_TASK:_
Once the line containing "page; blank space fills up the shorter version." is located, give it again exactly, together with each line that follows it to the end of the entries, and add nothing else.

_WORKING DATA:_
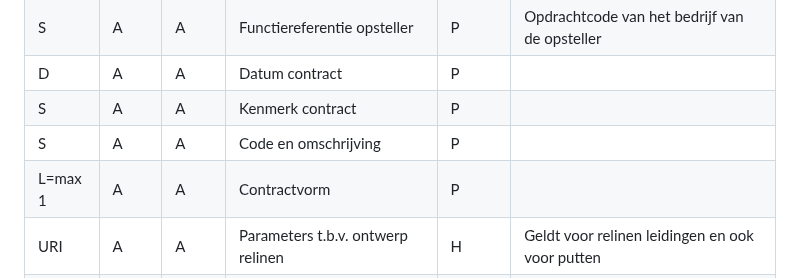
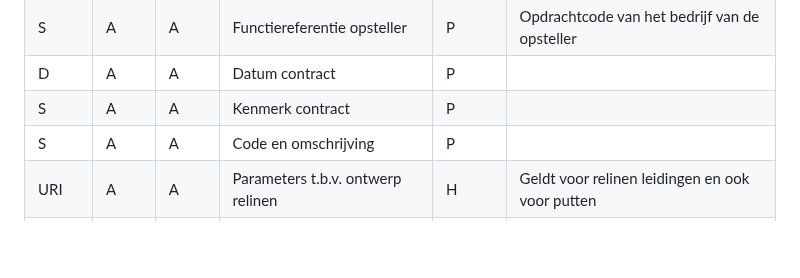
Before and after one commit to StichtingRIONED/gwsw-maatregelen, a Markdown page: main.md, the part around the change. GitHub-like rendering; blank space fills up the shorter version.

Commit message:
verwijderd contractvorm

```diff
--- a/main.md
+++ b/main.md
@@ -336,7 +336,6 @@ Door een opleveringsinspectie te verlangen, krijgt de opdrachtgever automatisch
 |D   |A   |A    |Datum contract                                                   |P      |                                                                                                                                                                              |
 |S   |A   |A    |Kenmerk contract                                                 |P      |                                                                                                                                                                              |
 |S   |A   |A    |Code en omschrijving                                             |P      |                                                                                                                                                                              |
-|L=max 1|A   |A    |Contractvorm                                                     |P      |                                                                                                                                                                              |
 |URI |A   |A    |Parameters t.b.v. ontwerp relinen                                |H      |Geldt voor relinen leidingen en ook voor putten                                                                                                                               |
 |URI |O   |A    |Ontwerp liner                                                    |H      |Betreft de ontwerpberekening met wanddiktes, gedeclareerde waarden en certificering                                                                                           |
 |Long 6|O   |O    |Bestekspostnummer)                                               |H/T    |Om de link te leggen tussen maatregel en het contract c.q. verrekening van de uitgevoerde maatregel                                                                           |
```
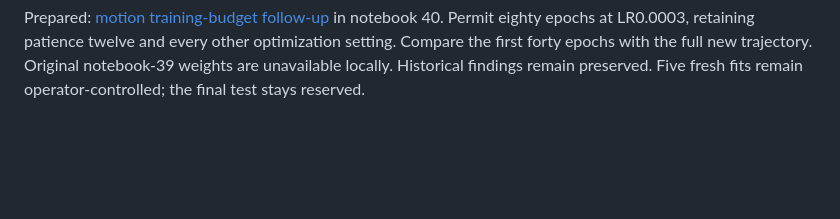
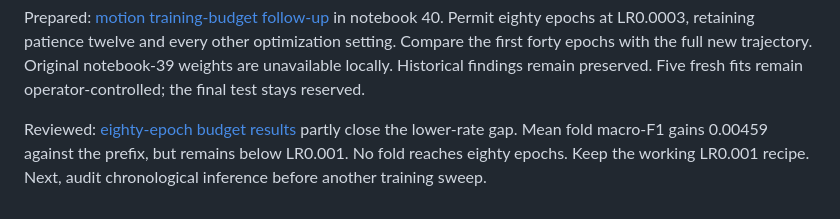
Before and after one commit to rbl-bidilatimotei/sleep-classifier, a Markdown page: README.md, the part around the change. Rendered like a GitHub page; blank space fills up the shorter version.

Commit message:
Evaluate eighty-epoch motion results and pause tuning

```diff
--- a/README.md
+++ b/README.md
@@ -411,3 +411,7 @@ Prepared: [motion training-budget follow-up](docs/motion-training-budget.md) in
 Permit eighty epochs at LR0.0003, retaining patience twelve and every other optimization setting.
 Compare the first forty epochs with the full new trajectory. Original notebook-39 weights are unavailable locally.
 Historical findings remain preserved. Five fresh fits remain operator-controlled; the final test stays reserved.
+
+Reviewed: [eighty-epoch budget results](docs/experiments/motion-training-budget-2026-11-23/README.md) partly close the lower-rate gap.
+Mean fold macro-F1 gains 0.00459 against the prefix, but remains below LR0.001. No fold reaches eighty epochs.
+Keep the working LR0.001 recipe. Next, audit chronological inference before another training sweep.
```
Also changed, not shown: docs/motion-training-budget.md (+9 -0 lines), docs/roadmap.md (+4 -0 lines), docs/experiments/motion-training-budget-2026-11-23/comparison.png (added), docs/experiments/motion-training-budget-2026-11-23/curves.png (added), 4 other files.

_FINISHED TASK:_
Before and after one commit to rbl-bidilatimotei/sleep-classifier, a Markdown page: README.md, the part around the change. Rendered like a GitHub page; blank space fills up the shorter version.

Commit message:
Evaluate eighty-epoch motion results and pause tuning

```diff
--- a/README.md
+++ b/README.md
@@ -411,3 +411,7 @@ Prepared: [motion training-budget follow-up](docs/motion-training-budget.md) in
 Permit eighty epochs at LR0.0003, retaining patience twelve and every other optimization setting.
 Compare the first forty epochs with the full new trajectory. Original notebook-39 weights are unavailable locally.
 Historical findings remain preserved. Five fresh fits remain operator-controlled; the final test stays reserved.
+
+Reviewed: [eighty-epoch budget results](docs/experiments/motion-training-budget-2026-11-23/README.md) partly close the lower-rate gap.
+Mean fold macro-F1 gains 0.00459 against the prefix, but remains below LR0.001. No fold reaches eighty epochs.
+Keep the working LR0.001 recipe. Next, audit chronological inference before another training sweep.
```
Also changed, not shown: docs/motion-training-budget.md (+9 -0 lines), docs/roadmap.md (+4 -0 lines), docs/experiments/motion-training-budget-2026-11-23/comparison.png (added), docs/experiments/motion-training-budget-2026-11-23/curves.png (added), 4 other files.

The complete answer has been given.